* TASK DETAILS: For the entries that appear below, write out the exact text and omit the pictures.

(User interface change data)
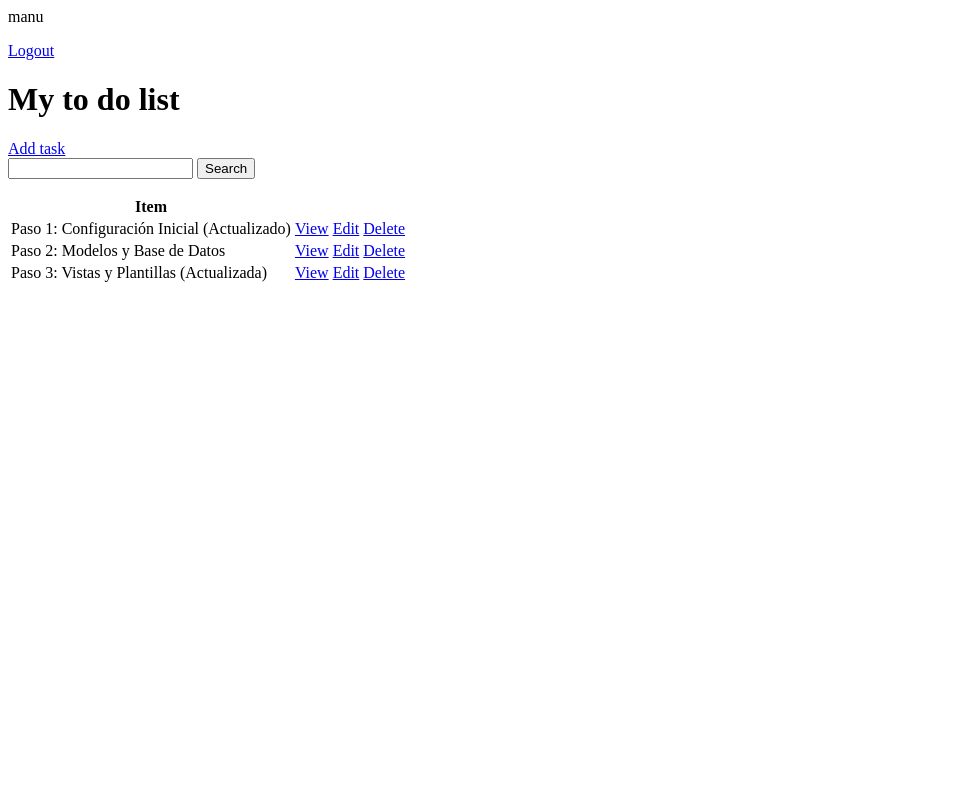
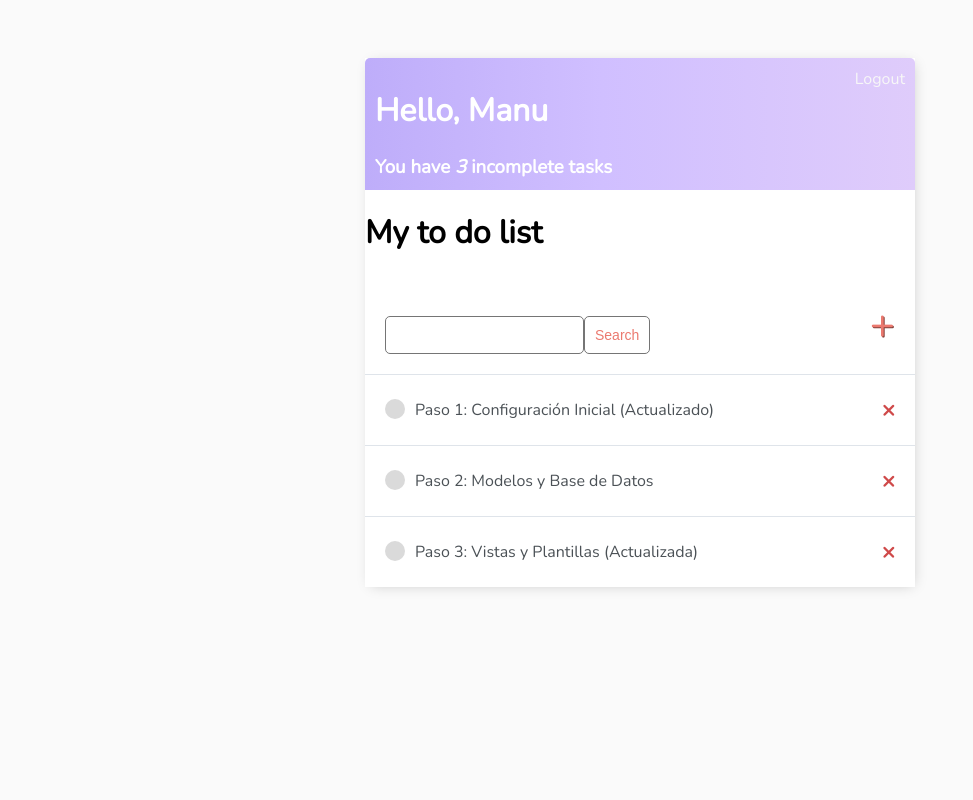
Before and after one commit to mysteryjet/todo_list, a Django app: page / in a window 1280 px wide. Shown: the whole page, without its empty margins (0-973 px from the left). Run offline with Django 4.2, Linux system fonts and the light colour scheme; a user stored in the database is signed in; data comes from the database, SQL or seed files in the repository; both versions use the stored data as it was after the commit.

Commit message:
Se completó darle estilo a las páginas

```diff
--- /dev/null
+++ b/base/templates/base/main.html
@@ -0,0 +1,152 @@
+<!DOCTYPE html>
+<html lang="en">
+<head>
+    <meta charset="UTF-8">
+    <meta name="viewport" content="width=device-width, initial-scale=1.0">
+    <title>To Do Items</title>
+
+    <link rel="preconnect" href="https://fonts.googleapis.com">
+    <link rel="preconnect" href="https://fonts.gstatic.com" crossorigin>
+    <link href="https://fonts.googleapis.com/css2?family=Nunito:wght@200&display=swap" rel="stylesheet">
+
+    <style>
+        body {
+            background-color: #FAFAFA;
+            font-family: 'Nunito', sans-serif;
+            padding-top: 50px;
+        }
+
+        h1,
+        h2,
+        h3,
+        h4,
+        h5,
+        h6,
+            {
+            font-family: 'Raleway', sans-serif;
+        }
+
+        a,
+        p {
+            color: #4b5156
+        }
+
+
+        .container {
+            max-width: 550px;
+            margin: auto;
+            background-color: #FFF;
+            -webkit-box-shadow: 2px 2px 13px -4px rgba(0, 0, 0, 0.21);
+            box-shadow: 2px 2px 13px -4px rgba(0, 0, 0, 0.21);
+        }
+
+        .header-bar {
+            display: flex;
+            justify-content: space-between;
+            color: #fff;
+            padding: 10px;
+            border-radius: 5px 5px 0 0;
+            background: linear-gradient(90deg, #BEADFA 0%, #D0BFFF 43%, #DFCCFB 100%);
+        }
+
+        .header-bar a {
+            color: rgb(247, 247, 247);
+            text-decoration: none;
+        }
+
+        .task-wrapper {
+            display: flex;
+            align-items: center;
+            justify-content: space-between;
+            background-color: #fff;
+            border-top: 1px solid #dfe4ea;
+            overflow: hidden;
+        }
+
+        .task-title {
+            display: flex;
+            padding: 20px;
+        }
+
+        .task-title a {
+            text-decoration: none;
+            color: #4b5156;
+            margin-left: 10px;
+        }
+
+        .task-complete-icon {
+            height: 20px;
+            width: 20px;
+            background-color: rgb(105, 192, 105);
+            border-radius: 50%;
+        }
+
+        .task-incomplete-icon {
+            height: 20px;
+            width: 20px;
+            background-color: rgb(218, 218, 218);
+            border-radius: 50%;
+        }
+
+        .delete-link {
+            text-decoration: none;
+            font-weight: 900;
+            color: #cf4949;
+            font-size: 22px;
+            padding: 20px;
+
+        }
+
+        #add-link {
+            color: #EB796F;
+            text-decoration: none;
+            font-size: 42px;
+            text-shadow: 1px 1px #81413b;
+        }
+
+        #search-add-wrapper {
+            display: flex;
+            justify-content: space-between;
+            align-items: center;
+            padding: 20px;
+        }
+
+        input[type=text],
+        input[type=password],
+        textarea {
+            border: 1px solid #757575;
+            border-radius: 5px;
+            padding: 10px;
+            width: 90%;
+        }
+
+        label {
+            padding-top: 10px !important;
+            display: block;
+        }
+
+        .button {
+            border: 1px solid #757575;
+            background-color: #FFF;
+            color: #EB796F;
+            padding: 10px;
+            font-size: 14px;
+            border-radius: 5px;
+            cursor: pointer;
+            text-decoration: none;
+        }
+
+        .card-body {
+            padding: 20px;
+        }
+
+    </style>
+</head>
+<body>
+    <div class="container">
+        {% block content %}
+
+        {% endblock content %}
+    </div>
+</body>
+</html>
--- a/base/templates/base/task_list.html
+++ b/base/templates/base/task_list.html
@@ -1,33 +1,53 @@
+{% extends 'base/main.html' %}
+{% block content %}
+
+    <div class="header-bar">
+        <div>
+            <h1>Hello, {{request.user|title }}</h1>
+            <h3 style="margin:0">You have <i>{{count}}</i> incomplete task{{ count|pluralize:"s" }}</h3>
+        </div>
+
         {% if request.user.is_authenticated %}
-
-    <p>{{request.user}}</p>
             <a href="{% url 'logout' %}">Logout</a>
         {% else %}
             <a href="{% url 'login' %}">Login</a>
         {% endif %}
+    </div>
+
 
     <h1>My to do list {{ color }}</h1>
 
-<a href="{% url 'task-create' %}">Add task</a>
+    <div id="search-add-wrapper">
+        <form method="GET" style="margin-top: 20px; display: flex;">
+            <input type="text" name="search-area" value="{{ search_input }}">
+            <input type="submit" value="Search" class="button">
+        </form>
+        <a id="add-link" href="{% url 'task-create' %}">&#x2b;</a>
+    </div>
 
-<form action="" method="GET">
-    <input type="text" name="search-area" value="{{ search_input }}">
-    <input type="submit" value="Search">
-</form>
 
-<table>
-    <tr>
-        <th>Item</th>
-        <th></th>
-    </tr>
+
+
+    <div class="task-items-wrapper">
         {% for task in tasks %}
-    <tr>
-        <td>{{task.title}}</td>
-        <td><a href="{% url 'task' task.id %}">View</a></td>
-        <td><a href="{% url 'task-update' task.id %}">Edit</a></td>
-        <td><a href="{% url 'task-delete' task.id %}">Delete</a></td>
-    </tr>
+        <div class="task-wrapper">
+            {% if task.complete %}
+                <div class="task-title">
+                    <div class="task-complete-icon"></div>
+                    <i><s><a href="{% url 'task-update' task.id %}">{{ task }}</a></s></i>
+                </div>
+                <a class="delete-link" href="{% url 'task-delete' task.id %}">&#215;</a>
+            {% else %}
+                <div class="task-title">
+                <div class="task-incomplete-icon"></div>
+                <a href="{% url 'task-update' task.id %}">{{ task }}</a>
+            </div>
+            <a class="delete-link" href="{% url 'task-delete' task.id %}">&#215;</a>
+            {% endif %}
+        </div>
+
         {% empty %}
         <h3>No items in list</h3>
         {% endfor %}
-</table>
+    </div>
+{% endblock content %}
```
Also changed, not shown: base/templates/base/login.html (+15 -7 lines), base/templates/base/register.html (+23 -7 lines), base/templates/base/task_confirm_delete.html (+16 -6 lines), base/templates/base/task_form.html (+14 -8 lines), db.sqlite3. Lines whose indentation alone changed are shown as unchanged.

* WRITTEN ANSWER:
Before and after one commit to mysteryjet/todo_list, a Django app: page / in a window 1280 px wide. Shown: the whole page, without its empty margins (0-973 px from the left). Run offline with Django 4.2, Linux system fonts and the light colour scheme; a user stored in the database is signed in; data comes from the database, SQL or seed files in the repository; both versions use the stored data as it was after the commit.

Commit message:
Se completó darle estilo a las páginas

```diff
--- /dev/null
+++ b/base/templates/base/main.html
@@ -0,0 +1,152 @@
+<!DOCTYPE html>
+<html lang="en">
+<head>
+    <meta charset="UTF-8">
+    <meta name="viewport" content="width=device-width, initial-scale=1.0">
+    <title>To Do Items</title>
+
+    <link rel="preconnect" href="https://fonts.googleapis.com">
+    <link rel="preconnect" href="https://fonts.gstatic.com" crossorigin>
+    <link href="https://fonts.googleapis.com/css2?family=Nunito:wght@200&display=swap" rel="stylesheet">
+
+    <style>
+        body {
+            background-color: #FAFAFA;
+            font-family: 'Nunito', sans-serif;
+            padding-top: 50px;
+        }
+
+        h1,
+        h2,
+        h3,
+        h4,
+        h5,
+        h6,
+            {
+            font-family: 'Raleway', sans-serif;
+        }
+
+        a,
+        p {
+            color: #4b5156
+        }
+
+
+        .container {
+            max-width: 550px;
+            margin: auto;
+            background-color: #FFF;
+            -webkit-box-shadow: 2px 2px 13px -4px rgba(0, 0, 0, 0.21);
+            box-shadow: 2px 2px 13px -4px rgba(0, 0, 0, 0.21);
+        }
+
+        .header-bar {
+            display: flex;
+            justify-content: space-between;
+            color: #fff;
+            padding: 10px;
+            border-radius: 5px 5px 0 0;
+            background: linear-gradient(90deg, #BEADFA 0%, #D0BFFF 43%, #DFCCFB 100%);
+        }
+
+        .header-bar a {
+            color: rgb(247, 247, 247);
+            text-decoration: none;
+        }
+
+        .task-wrapper {
+            display: flex;
+            align-items: center;
+            justify-content: space-between;
+            background-color: #fff;
+            border-top: 1px solid #dfe4ea;
+            overflow: hidden;
+        }
+
+        .task-title {
+            display: flex;
+            padding: 20px;
+        }
+
+        .task-title a {
+            text-decoration: none;
+            color: #4b5156;
+            margin-left: 10px;
+        }
+
+        .task-complete-icon {
+            height: 20px;
+            width: 20px;
+            background-color: rgb(105, 192, 105);
+            border-radius: 50%;
+        }
+
+        .task-incomplete-icon {
+            height: 20px;
+            width: 20px;
+            background-color: rgb(218, 218, 218);
+            border-radius: 50%;
+        }
+
+        .delete-link {
+            text-decoration: none;
+            font-weight: 900;
+            color: #cf4949;
+            font-size: 22px;
+            padding: 20px;
+
+        }
+
+        #add-link {
+            color: #EB796F;
+            text-decoration: none;
+            font-size: 42px;
+            text-shadow: 1px 1px #81413b;
+        }
+
+        #search-add-wrapper {
+            display: flex;
+            justify-content: space-between;
+            align-items: center;
+            padding: 20px;
+        }
+
+        input[type=text],
+        input[type=password],
+        textarea {
+            border: 1px solid #757575;
+            border-radius: 5px;
+            padding: 10px;
+            width: 90%;
+        }
+
+        label {
+            padding-top: 10px !important;
+            display: block;
+        }
+
+        .button {
+            border: 1px solid #757575;
+            background-color: #FFF;
+            color: #EB796F;
+            padding: 10px;
+            font-size: 14px;
+            border-radius: 5px;
+            cursor: pointer;
+            text-decoration: none;
+        }
+
+        .card-body {
+            padding: 20px;
+        }
+
+    </style>
+</head>
+<body>
+    <div class="container">
+        {% block content %}
+
+        {% endblock content %}
+    </div>
+</body>
+</html>
--- a/base/templates/base/task_list.html
+++ b/base/templates/base/task_list.html
@@ -1,33 +1,53 @@
+{% extends 'base/main.html' %}
+{% block content %}
+
+    <div class="header-bar">
+        <div>
+            <h1>Hello, {{request.user|title }}</h1>
+            <h3 style="margin:0">You have <i>{{count}}</i> incomplete task{{ count|pluralize:"s" }}</h3>
+        </div>
+
         {% if request.user.is_authenticated %}
-
-    <p>{{request.user}}</p>
             <a href="{% url 'logout' %}">Logout</a>
         {% else %}
             <a href="{% url 'login' %}">Login</a>
         {% endif %}
+    </div>
+
 
     <h1>My to do list {{ color }}</h1>
 
-<a href="{% url 'task-create' %}">Add task</a>
+    <div id="search-add-wrapper">
+        <form method="GET" style="margin-top: 20px; display: flex;">
+            <input type="text" name="search-area" value="{{ search_input }}">
+            <input type="submit" value="Search" class="button">
+        </form>
+        <a id="add-link" href="{% url 'task-create' %}">&#x2b;</a>
+    </div>
 
-<form action="" method="GET">
-    <input type="text" name="search-area" value="{{ search_input }}">
-    <input type="submit" value="Search">
-</form>
 
-<table>
-    <tr>
-        <th>Item</th>
-        <th></th>
-    </tr>
+
+
+    <div class="task-items-wrapper">
         {% for task in tasks %}
-    <tr>
-        <td>{{task.title}}</td>
-        <td><a href="{% url 'task' task.id %}">View</a></td>
-        <td><a href="{% url 'task-update' task.id %}">Edit</a></td>
-        <td><a href="{% url 'task-delete' task.id %}">Delete</a></td>
-    </tr>
+        <div class="task-wrapper">
+            {% if task.complete %}
+                <div class="task-title">
+                    <div class="task-complete-icon"></div>
+                    <i><s><a href="{% url 'task-update' task.id %}">{{ task }}</a></s></i>
+                </div>
+                <a class="delete-link" href="{% url 'task-delete' task.id %}">&#215;</a>
+            {% else %}
+                <div class="task-title">
+                <div class="task-incomplete-icon"></div>
+                <a href="{% url 'task-update' task.id %}">{{ task }}</a>
+            </div>
+            <a class="delete-link" href="{% url 'task-delete' task.id %}">&#215;</a>
+            {% endif %}
+        </div>
+
         {% empty %}
         <h3>No items in list</h3>
         {% endfor %}
-</table>
+    </div>
+{% endblock content %}
```
Also changed, not shown: base/templates/base/login.html (+15 -7 lines), base/templates/base/register.html (+23 -7 lines), base/templates/base/task_confirm_delete.html (+16 -6 lines), base/templates/base/task_form.html (+14 -8 lines), db.sqlite3. Lines whose indentation alone changed are shown as unchanged.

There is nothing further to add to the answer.